[Dataset extract Boundary: Start]

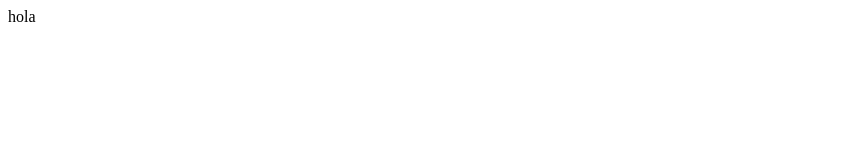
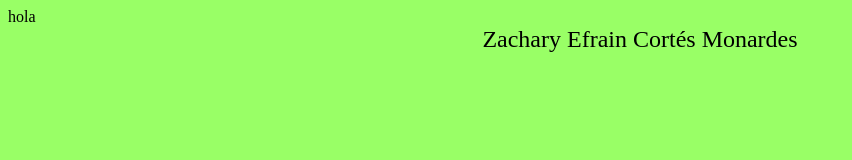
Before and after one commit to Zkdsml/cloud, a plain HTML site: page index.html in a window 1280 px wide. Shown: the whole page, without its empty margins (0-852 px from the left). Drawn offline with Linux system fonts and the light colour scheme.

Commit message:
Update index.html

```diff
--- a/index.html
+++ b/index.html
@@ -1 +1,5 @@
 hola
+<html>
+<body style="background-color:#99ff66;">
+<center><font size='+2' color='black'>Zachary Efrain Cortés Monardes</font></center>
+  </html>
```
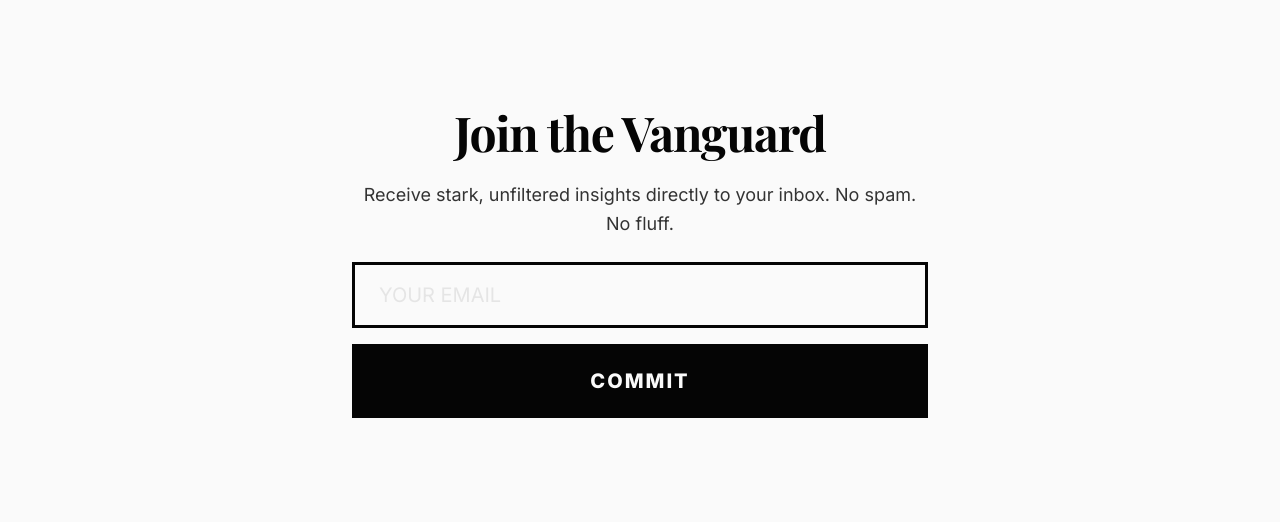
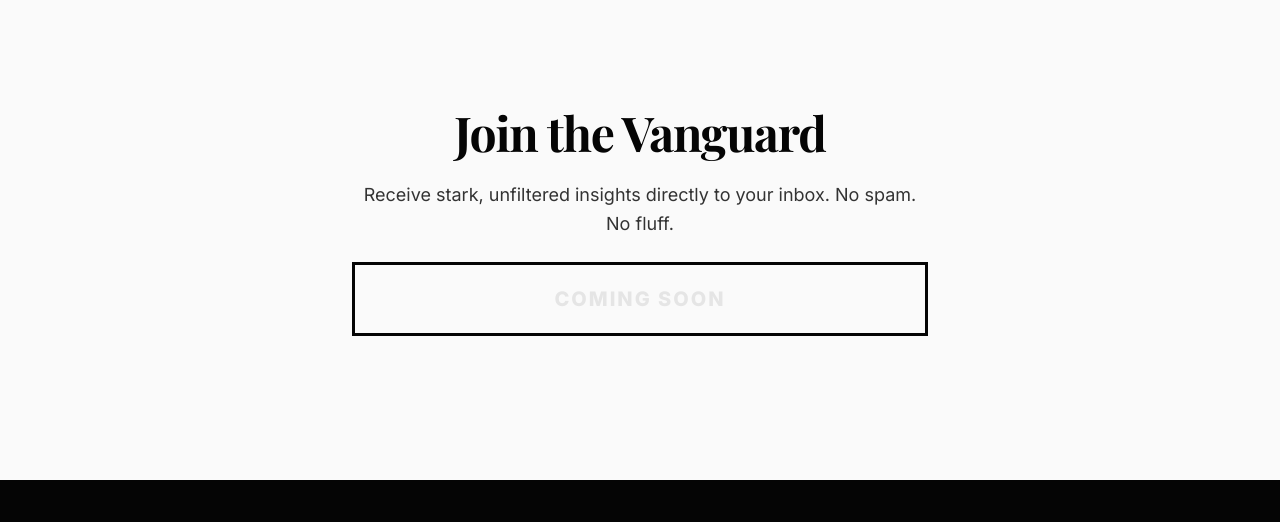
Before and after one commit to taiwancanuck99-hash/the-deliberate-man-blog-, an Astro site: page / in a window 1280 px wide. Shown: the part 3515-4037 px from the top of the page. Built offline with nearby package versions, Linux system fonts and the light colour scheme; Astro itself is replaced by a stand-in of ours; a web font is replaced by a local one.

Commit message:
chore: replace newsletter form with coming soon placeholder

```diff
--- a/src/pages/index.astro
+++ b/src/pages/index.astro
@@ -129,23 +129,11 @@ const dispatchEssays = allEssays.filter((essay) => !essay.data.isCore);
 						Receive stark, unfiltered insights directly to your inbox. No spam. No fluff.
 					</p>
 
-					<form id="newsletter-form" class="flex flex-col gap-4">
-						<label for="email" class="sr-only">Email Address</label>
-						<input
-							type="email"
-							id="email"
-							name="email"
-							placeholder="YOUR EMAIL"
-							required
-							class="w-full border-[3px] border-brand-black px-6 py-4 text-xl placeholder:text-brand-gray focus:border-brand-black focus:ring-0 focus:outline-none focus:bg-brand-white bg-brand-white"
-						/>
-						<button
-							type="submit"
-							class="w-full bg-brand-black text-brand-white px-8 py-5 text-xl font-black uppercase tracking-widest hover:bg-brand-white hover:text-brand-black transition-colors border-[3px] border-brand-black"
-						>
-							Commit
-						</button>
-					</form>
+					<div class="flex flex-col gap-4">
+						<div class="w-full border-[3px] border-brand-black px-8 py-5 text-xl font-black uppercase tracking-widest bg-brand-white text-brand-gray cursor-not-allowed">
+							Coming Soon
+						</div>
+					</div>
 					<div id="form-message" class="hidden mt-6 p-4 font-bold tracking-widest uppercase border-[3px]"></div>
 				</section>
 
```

[Dataset extract Boundary: End]

**What the task asks**
Without the pictures, give the entries above back exactly.

**Completed task**
Before and after one commit to Zkdsml/cloud, a plain HTML site: page index.html in a window 1280 px wide. Shown: the whole page, without its empty margins (0-852 px from the left). Drawn offline with Linux system fonts and the light colour scheme.

Commit message:
Update index.html

```diff
--- a/index.html
+++ b/index.html
@@ -1 +1,5 @@
 hola
+<html>
+<body style="background-color:#99ff66;">
+<center><font size='+2' color='black'>Zachary Efrain Cortés Monardes</font></center>
+  </html>
```
Before and after one commit to taiwancanuck99-hash/the-deliberate-man-blog-, an Astro site: page / in a window 1280 px wide. Shown: the part 3515-4037 px from the top of the page. Built offline with nearby package versions, Linux system fonts and the light colour scheme; Astro itself is replaced by a stand-in of ours; a web font is replaced by a local one.

Commit message:
chore: replace newsletter form with coming soon placeholder

```diff
--- a/src/pages/index.astro
+++ b/src/pages/index.astro
@@ -129,23 +129,11 @@ const dispatchEssays = allEssays.filter((essay) => !essay.data.isCore);
 						Receive stark, unfiltered insights directly to your inbox. No spam. No fluff.
 					</p>
 
-					<form id="newsletter-form" class="flex flex-col gap-4">
-						<label for="email" class="sr-only">Email Address</label>
-						<input
-							type="email"
-							id="email"
-							name="email"
-							placeholder="YOUR EMAIL"
-							required
-							class="w-full border-[3px] border-brand-black px-6 py-4 text-xl placeholder:text-brand-gray focus:border-brand-black focus:ring-0 focus:outline-none focus:bg-brand-white bg-brand-white"
-						/>
-						<button
-							type="submit"
-							class="w-full bg-brand-black text-brand-white px-8 py-5 text-xl font-black uppercase tracking-widest hover:bg-brand-white hover:text-brand-black transition-colors border-[3px] border-brand-black"
-						>
-							Commit
-						</button>
-					</form>
+					<div class="flex flex-col gap-4">
+						<div class="w-full border-[3px] border-brand-black px-8 py-5 text-xl font-black uppercase tracking-widest bg-brand-white text-brand-gray cursor-not-allowed">
+							Coming Soon
+						</div>
+					</div>
 					<div id="form-message" class="hidden mt-6 p-4 font-bold tracking-widest uppercase border-[3px]"></div>
 				</section>
 
```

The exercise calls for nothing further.